[mc4wp_form id="746"] Orientating Towards Learned Optimism and Post Traumatic Growth By: Joshua Browne, M.P.S. Suddenly Summoned Back on Duty: I reside in a quiet suburban neighborhood in a low crime area, near Salt Lake City, Utah.  The neighborhoods I serve while on duty as a police sergeant, are substantially more active with prolific crime.  I anticipate responding to violent crime scenes while on duty, but rely on the ability to return to a place of safety, where I can enjoy the suburban bubble.  This was true early in my career while working in inner city San Diego neighborhoods and continues as an expectation today. A few years ago, those expectations were suddenly interrupted, as I exited my police issued vehicle after a full day of work.  While in the process…
Read More
Purposeful Planning: How the Execution of Autonomy Moderates Stress and Produces Contentment

Purposeful Planning: How the Execution of Autonomy Moderates Stress and Produces Contentment

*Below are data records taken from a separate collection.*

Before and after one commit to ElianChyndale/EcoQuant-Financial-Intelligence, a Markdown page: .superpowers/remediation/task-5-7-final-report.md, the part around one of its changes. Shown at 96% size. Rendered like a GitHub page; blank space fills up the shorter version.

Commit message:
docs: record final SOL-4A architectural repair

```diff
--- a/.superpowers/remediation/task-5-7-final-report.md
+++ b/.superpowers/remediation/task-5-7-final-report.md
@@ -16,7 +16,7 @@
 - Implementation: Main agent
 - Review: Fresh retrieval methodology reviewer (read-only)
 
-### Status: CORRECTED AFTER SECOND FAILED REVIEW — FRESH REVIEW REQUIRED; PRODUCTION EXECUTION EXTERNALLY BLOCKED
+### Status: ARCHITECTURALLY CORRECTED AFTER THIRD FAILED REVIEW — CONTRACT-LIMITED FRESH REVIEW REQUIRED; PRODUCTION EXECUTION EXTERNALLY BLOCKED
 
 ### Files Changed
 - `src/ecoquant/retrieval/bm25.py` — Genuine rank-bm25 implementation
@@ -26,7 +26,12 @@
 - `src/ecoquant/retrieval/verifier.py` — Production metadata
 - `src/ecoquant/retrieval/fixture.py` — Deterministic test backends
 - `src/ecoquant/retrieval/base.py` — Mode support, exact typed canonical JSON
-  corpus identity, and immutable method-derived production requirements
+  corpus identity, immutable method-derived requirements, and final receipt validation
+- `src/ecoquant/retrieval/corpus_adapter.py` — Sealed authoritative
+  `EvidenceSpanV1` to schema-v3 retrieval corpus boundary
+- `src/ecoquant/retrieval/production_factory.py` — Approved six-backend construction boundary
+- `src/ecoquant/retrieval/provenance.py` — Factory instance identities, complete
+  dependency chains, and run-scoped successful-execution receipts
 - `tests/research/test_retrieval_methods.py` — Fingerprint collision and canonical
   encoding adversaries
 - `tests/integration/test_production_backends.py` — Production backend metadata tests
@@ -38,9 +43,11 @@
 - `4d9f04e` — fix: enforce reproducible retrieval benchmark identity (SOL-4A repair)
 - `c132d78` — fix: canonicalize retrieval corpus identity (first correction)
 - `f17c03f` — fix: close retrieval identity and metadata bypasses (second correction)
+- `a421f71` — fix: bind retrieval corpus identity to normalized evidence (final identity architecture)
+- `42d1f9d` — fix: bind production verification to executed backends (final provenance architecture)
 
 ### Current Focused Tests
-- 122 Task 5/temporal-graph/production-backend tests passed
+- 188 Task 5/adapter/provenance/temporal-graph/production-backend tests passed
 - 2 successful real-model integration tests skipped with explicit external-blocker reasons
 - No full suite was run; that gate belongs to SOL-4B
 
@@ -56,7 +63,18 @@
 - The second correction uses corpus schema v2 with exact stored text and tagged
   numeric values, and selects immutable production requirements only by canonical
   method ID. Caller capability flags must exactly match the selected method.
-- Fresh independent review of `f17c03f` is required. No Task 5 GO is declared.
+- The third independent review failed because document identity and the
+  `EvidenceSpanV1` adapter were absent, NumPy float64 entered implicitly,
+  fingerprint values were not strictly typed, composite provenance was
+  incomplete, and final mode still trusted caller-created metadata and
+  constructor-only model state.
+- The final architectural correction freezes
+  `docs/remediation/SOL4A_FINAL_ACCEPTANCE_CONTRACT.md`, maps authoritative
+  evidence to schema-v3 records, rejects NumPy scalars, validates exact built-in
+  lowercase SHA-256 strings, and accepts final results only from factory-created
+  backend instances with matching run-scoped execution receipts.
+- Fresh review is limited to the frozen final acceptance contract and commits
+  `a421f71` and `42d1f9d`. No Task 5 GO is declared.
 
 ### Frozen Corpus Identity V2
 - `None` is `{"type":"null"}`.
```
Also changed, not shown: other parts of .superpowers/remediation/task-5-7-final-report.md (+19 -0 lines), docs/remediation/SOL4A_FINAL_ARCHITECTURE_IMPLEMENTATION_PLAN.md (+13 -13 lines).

Officers/Agents
[mc4wp_form id="746"] Purposeful Planning: How the Execution of Autonomy Moderates Stress and Produces Contentment By Joshua Browne, M.P.S. The Prison Sentence Anyone possessing moderate experience interacting with law enforcement professionals, is well versed in the tradition of officers providing regular status reports on their retirement exit date.  Officers will routinely offer this update whenever a discussion regarding some stressful or other despised aspect of their job is discussed.  Recently, I had a telephone conversation with a patrol sergeant from a neighboring agency.  While discussing the issue of insufficient staffing levels at both of our agencies, he spontaneously offered his personal countdown status, “333 days and I’m out of here.” Although I have never served time in or worked in a prison or jail, I can confidently assert a similar statement…
Read More